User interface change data
━━━━━━━━━━━━━━━━━━━━

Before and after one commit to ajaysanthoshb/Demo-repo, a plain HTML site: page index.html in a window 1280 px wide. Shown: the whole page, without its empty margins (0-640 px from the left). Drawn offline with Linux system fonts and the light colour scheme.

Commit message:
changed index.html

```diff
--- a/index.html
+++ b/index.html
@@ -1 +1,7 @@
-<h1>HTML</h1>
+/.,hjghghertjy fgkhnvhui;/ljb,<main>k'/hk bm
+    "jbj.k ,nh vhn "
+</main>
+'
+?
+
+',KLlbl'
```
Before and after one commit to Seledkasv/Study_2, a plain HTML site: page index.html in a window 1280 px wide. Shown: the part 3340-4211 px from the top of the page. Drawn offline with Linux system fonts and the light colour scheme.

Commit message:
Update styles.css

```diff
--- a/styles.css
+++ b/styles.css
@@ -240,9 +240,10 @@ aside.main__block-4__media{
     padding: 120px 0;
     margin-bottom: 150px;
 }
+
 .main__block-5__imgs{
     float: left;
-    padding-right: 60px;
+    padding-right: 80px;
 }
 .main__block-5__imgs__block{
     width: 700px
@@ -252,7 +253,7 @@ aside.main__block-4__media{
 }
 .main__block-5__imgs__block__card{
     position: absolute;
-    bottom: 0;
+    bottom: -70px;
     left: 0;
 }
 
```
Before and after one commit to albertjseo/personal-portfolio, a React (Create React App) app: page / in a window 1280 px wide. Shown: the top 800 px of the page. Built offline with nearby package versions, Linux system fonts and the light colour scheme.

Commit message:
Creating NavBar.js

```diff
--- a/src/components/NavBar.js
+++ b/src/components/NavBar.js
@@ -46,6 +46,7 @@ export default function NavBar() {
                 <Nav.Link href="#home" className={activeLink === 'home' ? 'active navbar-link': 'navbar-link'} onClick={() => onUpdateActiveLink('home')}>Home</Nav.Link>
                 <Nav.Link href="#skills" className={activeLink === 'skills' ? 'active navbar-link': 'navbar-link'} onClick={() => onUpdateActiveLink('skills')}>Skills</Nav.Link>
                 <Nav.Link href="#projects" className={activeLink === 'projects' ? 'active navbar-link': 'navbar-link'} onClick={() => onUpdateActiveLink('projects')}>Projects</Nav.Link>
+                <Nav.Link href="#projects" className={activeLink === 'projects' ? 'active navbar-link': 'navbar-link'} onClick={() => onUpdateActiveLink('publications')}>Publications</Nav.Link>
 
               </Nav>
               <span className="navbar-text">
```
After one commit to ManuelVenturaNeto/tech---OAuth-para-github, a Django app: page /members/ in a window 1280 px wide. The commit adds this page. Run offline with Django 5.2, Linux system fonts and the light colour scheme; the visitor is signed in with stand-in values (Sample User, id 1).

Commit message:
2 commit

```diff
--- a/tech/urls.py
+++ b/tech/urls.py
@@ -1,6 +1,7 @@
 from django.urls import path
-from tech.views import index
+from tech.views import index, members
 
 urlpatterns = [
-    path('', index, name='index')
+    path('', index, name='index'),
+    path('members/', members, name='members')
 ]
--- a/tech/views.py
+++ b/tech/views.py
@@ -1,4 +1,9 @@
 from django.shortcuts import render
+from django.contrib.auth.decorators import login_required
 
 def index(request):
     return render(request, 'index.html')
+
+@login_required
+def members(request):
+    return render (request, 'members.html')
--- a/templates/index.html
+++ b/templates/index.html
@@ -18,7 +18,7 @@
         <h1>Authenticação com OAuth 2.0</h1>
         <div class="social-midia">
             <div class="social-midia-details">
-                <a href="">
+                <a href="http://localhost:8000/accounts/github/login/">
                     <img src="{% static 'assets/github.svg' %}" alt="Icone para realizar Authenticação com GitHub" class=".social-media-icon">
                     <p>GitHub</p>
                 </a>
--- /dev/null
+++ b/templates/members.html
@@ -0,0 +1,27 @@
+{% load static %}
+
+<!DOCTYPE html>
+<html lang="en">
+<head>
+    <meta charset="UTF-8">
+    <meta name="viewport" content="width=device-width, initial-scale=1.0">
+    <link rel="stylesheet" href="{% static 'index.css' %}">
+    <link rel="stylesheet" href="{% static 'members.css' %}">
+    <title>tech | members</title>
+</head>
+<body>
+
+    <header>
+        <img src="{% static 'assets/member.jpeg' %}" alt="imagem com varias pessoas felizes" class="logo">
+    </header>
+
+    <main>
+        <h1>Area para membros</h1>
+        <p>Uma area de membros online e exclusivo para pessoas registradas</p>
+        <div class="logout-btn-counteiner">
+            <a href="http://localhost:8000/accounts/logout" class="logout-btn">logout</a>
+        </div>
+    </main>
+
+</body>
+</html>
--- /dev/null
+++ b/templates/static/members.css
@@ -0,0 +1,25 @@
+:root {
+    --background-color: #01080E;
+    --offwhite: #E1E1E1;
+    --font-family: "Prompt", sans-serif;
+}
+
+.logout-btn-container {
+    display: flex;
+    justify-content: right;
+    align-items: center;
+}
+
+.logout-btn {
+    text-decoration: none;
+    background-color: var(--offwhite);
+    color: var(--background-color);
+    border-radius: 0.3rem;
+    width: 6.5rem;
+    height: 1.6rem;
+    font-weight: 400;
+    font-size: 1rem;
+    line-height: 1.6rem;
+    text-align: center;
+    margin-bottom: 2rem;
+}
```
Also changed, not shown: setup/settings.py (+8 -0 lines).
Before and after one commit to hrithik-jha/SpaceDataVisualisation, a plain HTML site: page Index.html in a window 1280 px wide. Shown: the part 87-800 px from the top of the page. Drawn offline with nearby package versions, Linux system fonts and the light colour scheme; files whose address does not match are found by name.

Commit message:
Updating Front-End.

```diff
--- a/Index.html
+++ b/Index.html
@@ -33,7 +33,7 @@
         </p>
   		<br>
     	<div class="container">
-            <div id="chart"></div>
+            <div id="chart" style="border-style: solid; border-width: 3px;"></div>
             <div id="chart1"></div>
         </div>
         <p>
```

━━━━━━━━━━━━━━━━━━━━

WHAT THIS TASK INVOLVES
None of the records may be omitted or altered when they are given again.

ANSWER SECTION
Before and after one commit to ajaysanthoshb/Demo-repo, a plain HTML site: page index.html in a window 1280 px wide. Shown: the whole page, without its empty margins (0-640 px from the left). Drawn offline with Linux system fonts and the light colour scheme.

Commit message:
changed index.html

```diff
--- a/index.html
+++ b/index.html
@@ -1 +1,7 @@
-<h1>HTML</h1>
+/.,hjghghertjy fgkhnvhui;/ljb,<main>k'/hk bm
+    "jbj.k ,nh vhn "
+</main>
+'
+?
+
+',KLlbl'
```
Before and after one commit to Seledkasv/Study_2, a plain HTML site: page index.html in a window 1280 px wide. Shown: the part 3340-4211 px from the top of the page. Drawn offline with Linux system fonts and the light colour scheme.

Commit message:
Update styles.css

```diff
--- a/styles.css
+++ b/styles.css
@@ -240,9 +240,10 @@ aside.main__block-4__media{
     padding: 120px 0;
     margin-bottom: 150px;
 }
+
 .main__block-5__imgs{
     float: left;
-    padding-right: 60px;
+    padding-right: 80px;
 }
 .main__block-5__imgs__block{
     width: 700px
@@ -252,7 +253,7 @@ aside.main__block-4__media{
 }
 .main__block-5__imgs__block__card{
     position: absolute;
-    bottom: 0;
+    bottom: -70px;
     left: 0;
 }
 
```
Before and after one commit to albertjseo/personal-portfolio, a React (Create React App) app: page / in a window 1280 px wide. Shown: the top 800 px of the page. Built offline with nearby package versions, Linux system fonts and the light colour scheme.

Commit message:
Creating NavBar.js

```diff
--- a/src/components/NavBar.js
+++ b/src/components/NavBar.js
@@ -46,6 +46,7 @@ export default function NavBar() {
                 <Nav.Link href="#home" className={activeLink === 'home' ? 'active navbar-link': 'navbar-link'} onClick={() => onUpdateActiveLink('home')}>Home</Nav.Link>
                 <Nav.Link href="#skills" className={activeLink === 'skills' ? 'active navbar-link': 'navbar-link'} onClick={() => onUpdateActiveLink('skills')}>Skills</Nav.Link>
                 <Nav.Link href="#projects" className={activeLink === 'projects' ? 'active navbar-link': 'navbar-link'} onClick={() => onUpdateActiveLink('projects')}>Projects</Nav.Link>
+                <Nav.Link href="#projects" className={activeLink === 'projects' ? 'active navbar-link': 'navbar-link'} onClick={() => onUpdateActiveLink('publications')}>Publications</Nav.Link>
 
               </Nav>
               <span className="navbar-text">
```
After one commit to ManuelVenturaNeto/tech---OAuth-para-github, a Django app: page /members/ in a window 1280 px wide. The commit adds this page. Run offline with Django 5.2, Linux system fonts and the light colour scheme; the visitor is signed in with stand-in values (Sample User, id 1).

Commit message:
2 commit

```diff
--- a/tech/urls.py
+++ b/tech/urls.py
@@ -1,6 +1,7 @@
 from django.urls import path
-from tech.views import index
+from tech.views import index, members
 
 urlpatterns = [
-    path('', index, name='index')
+    path('', index, name='index'),
+    path('members/', members, name='members')
 ]
--- a/tech/views.py
+++ b/tech/views.py
@@ -1,4 +1,9 @@
 from django.shortcuts import render
+from django.contrib.auth.decorators import login_required
 
 def index(request):
     return render(request, 'index.html')
+
+@login_required
+def members(request):
+    return render (request, 'members.html')
--- a/templates/index.html
+++ b/templates/index.html
@@ -18,7 +18,7 @@
         <h1>Authenticação com OAuth 2.0</h1>
         <div class="social-midia">
             <div class="social-midia-details">
-                <a href="">
+                <a href="http://localhost:8000/accounts/github/login/">
                     <img src="{% static 'assets/github.svg' %}" alt="Icone para realizar Authenticação com GitHub" class=".social-media-icon">
                     <p>GitHub</p>
                 </a>
--- /dev/null
+++ b/templates/members.html
@@ -0,0 +1,27 @@
+{% load static %}
+
+<!DOCTYPE html>
+<html lang="en">
+<head>
+    <meta charset="UTF-8">
+    <meta name="viewport" content="width=device-width, initial-scale=1.0">
+    <link rel="stylesheet" href="{% static 'index.css' %}">
+    <link rel="stylesheet" href="{% static 'members.css' %}">
+    <title>tech | members</title>
+</head>
+<body>
+
+    <header>
+        <img src="{% static 'assets/member.jpeg' %}" alt="imagem com varias pessoas felizes" class="logo">
+    </header>
+
+    <main>
+        <h1>Area para membros</h1>
+        <p>Uma area de membros online e exclusivo para pessoas registradas</p>
+        <div class="logout-btn-counteiner">
+            <a href="http://localhost:8000/accounts/logout" class="logout-btn">logout</a>
+        </div>
+    </main>
+
+</body>
+</html>
--- /dev/null
+++ b/templates/static/members.css
@@ -0,0 +1,25 @@
+:root {
+    --background-color: #01080E;
+    --offwhite: #E1E1E1;
+    --font-family: "Prompt", sans-serif;
+}
+
+.logout-btn-container {
+    display: flex;
+    justify-content: right;
+    align-items: center;
+}
+
+.logout-btn {
+    text-decoration: none;
+    background-color: var(--offwhite);
+    color: var(--background-color);
+    border-radius: 0.3rem;
+    width: 6.5rem;
+    height: 1.6rem;
+    font-weight: 400;
+    font-size: 1rem;
+    line-height: 1.6rem;
+    text-align: center;
+    margin-bottom: 2rem;
+}
```
Also changed, not shown: setup/settings.py (+8 -0 lines).
Before and after one commit to hrithik-jha/SpaceDataVisualisation, a plain HTML site: page Index.html in a window 1280 px wide. Shown: the part 87-800 px from the top of the page. Drawn offline with nearby package versions, Linux system fonts and the light colour scheme; files whose address does not match are found by name.

Commit message:
Updating Front-End.

```diff
--- a/Index.html
+++ b/Index.html
@@ -33,7 +33,7 @@
         </p>
   		<br>
     	<div class="container">
-            <div id="chart"></div>
+            <div id="chart" style="border-style: solid; border-width: 3px;"></div>
             <div id="chart1"></div>
         </div>
         <p>
```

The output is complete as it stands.